YOUR ASSIGNMENT
Nothing but a number should be given: how many lines in the listing contain the word "return".

=== Begin Enclosure ===

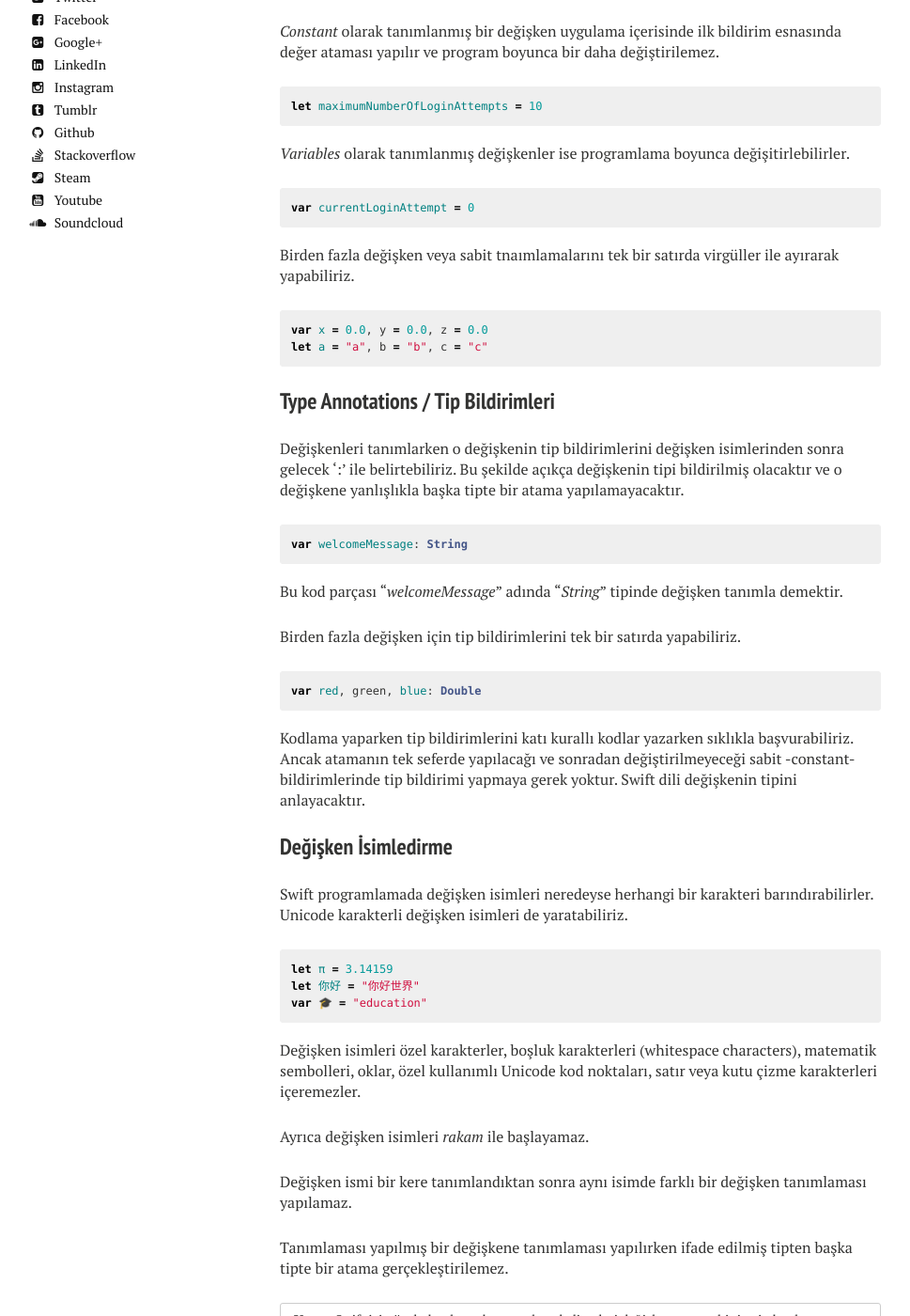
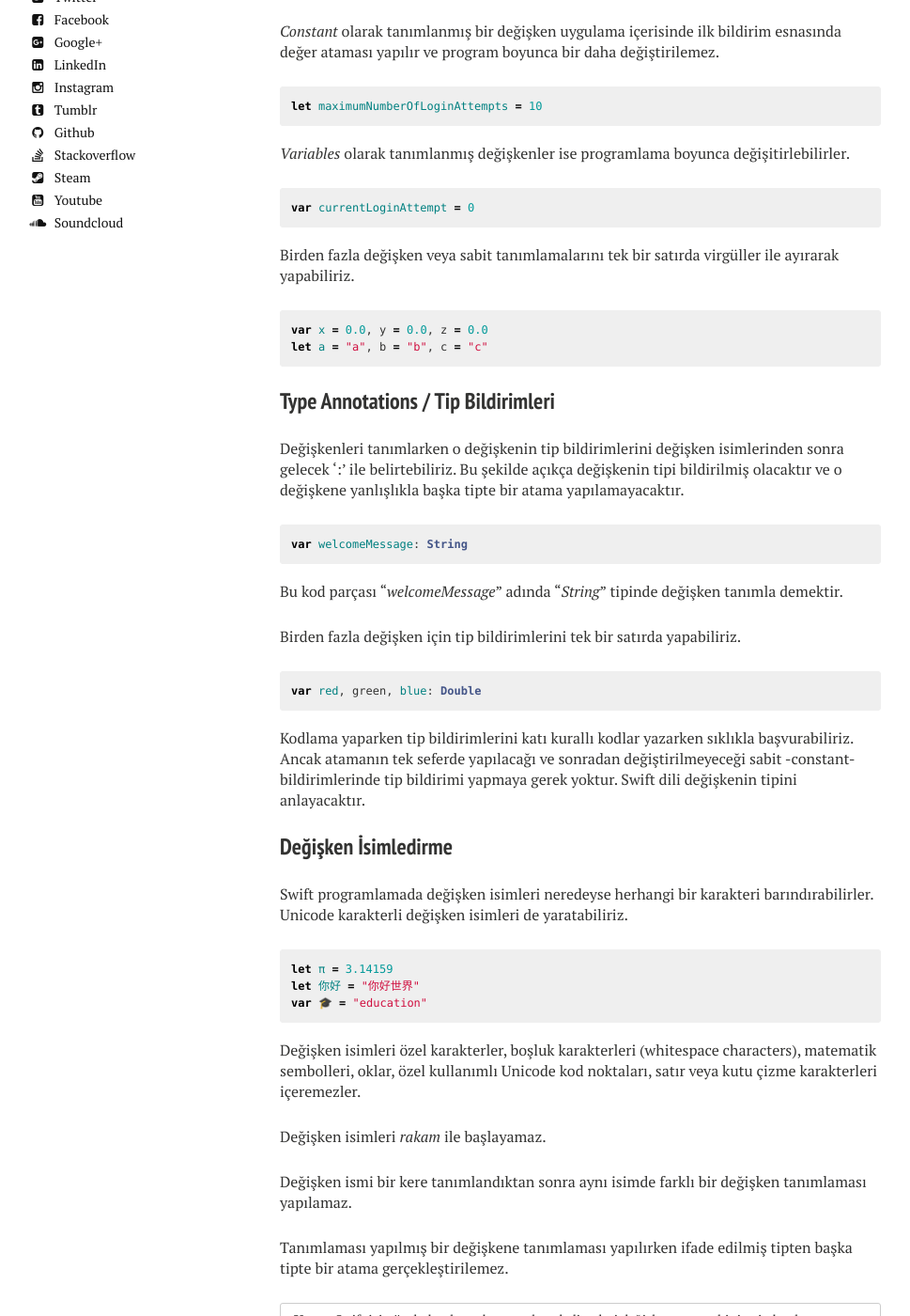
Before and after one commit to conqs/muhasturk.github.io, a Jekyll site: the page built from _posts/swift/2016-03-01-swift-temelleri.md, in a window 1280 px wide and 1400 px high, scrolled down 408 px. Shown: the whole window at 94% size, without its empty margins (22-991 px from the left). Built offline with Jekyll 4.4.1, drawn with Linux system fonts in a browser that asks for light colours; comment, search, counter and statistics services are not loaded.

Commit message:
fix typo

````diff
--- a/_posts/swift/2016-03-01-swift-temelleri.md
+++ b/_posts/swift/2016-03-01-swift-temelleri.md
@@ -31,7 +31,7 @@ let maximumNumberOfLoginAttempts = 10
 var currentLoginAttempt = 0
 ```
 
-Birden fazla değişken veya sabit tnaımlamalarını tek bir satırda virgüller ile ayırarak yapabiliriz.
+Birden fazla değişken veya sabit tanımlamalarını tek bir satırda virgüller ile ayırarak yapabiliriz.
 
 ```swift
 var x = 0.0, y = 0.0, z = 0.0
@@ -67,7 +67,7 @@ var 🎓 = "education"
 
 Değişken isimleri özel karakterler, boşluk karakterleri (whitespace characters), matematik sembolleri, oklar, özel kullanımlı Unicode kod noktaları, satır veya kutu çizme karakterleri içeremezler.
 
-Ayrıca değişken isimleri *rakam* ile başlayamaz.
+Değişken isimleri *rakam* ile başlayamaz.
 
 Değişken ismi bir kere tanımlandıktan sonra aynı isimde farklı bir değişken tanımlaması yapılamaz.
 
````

=== End Enclosure ===
=== Begin Enclosure ===

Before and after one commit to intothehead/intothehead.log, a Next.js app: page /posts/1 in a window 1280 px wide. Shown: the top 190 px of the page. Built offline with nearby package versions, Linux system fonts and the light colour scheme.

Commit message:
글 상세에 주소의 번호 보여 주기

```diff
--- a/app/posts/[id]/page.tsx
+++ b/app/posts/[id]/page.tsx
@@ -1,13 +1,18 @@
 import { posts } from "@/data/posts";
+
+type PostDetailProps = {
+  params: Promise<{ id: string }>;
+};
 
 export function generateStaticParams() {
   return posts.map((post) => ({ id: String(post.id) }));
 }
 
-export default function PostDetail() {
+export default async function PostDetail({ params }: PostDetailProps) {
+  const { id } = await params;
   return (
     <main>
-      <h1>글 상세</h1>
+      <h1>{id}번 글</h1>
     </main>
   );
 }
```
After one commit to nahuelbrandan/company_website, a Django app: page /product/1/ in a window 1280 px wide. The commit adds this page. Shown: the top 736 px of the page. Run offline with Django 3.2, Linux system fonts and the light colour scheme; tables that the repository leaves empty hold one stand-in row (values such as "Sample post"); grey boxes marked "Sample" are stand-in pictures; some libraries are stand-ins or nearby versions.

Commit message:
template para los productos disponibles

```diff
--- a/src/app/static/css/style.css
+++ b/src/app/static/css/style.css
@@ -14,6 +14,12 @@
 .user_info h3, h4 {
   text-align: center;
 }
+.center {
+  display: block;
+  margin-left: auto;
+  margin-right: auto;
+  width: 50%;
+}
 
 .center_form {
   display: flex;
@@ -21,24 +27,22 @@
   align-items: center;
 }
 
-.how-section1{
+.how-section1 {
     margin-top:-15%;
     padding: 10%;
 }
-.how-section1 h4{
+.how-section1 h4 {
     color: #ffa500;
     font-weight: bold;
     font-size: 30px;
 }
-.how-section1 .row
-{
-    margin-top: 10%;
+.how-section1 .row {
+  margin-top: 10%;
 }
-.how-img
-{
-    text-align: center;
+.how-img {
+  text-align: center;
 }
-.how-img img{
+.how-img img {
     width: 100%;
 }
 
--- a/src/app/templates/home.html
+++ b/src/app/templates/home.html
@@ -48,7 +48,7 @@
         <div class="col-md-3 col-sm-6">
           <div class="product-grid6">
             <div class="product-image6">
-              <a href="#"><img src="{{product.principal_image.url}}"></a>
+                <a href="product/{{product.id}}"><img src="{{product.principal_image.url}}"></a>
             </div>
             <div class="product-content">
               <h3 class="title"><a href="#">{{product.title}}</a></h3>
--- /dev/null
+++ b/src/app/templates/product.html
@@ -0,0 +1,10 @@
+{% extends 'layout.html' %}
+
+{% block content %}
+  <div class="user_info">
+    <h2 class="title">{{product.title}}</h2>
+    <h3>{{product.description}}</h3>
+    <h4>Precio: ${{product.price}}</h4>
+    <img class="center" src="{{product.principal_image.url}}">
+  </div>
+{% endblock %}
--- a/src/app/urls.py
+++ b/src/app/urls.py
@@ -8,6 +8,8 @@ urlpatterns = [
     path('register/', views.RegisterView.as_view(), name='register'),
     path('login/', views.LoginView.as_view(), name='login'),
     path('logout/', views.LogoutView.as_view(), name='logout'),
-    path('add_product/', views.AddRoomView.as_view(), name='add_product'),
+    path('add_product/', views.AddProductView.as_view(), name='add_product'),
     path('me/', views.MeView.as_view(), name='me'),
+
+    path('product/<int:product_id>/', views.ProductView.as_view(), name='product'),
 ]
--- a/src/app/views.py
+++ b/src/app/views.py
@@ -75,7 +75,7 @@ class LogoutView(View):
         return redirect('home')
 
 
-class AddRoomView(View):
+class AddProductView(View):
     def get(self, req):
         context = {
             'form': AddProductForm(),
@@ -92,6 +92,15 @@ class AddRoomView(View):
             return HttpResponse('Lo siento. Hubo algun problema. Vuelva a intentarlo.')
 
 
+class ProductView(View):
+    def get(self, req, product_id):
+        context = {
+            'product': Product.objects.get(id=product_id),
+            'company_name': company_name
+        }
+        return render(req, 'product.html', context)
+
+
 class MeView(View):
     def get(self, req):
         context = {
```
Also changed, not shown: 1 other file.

=== End Enclosure ===

SOLUTION
5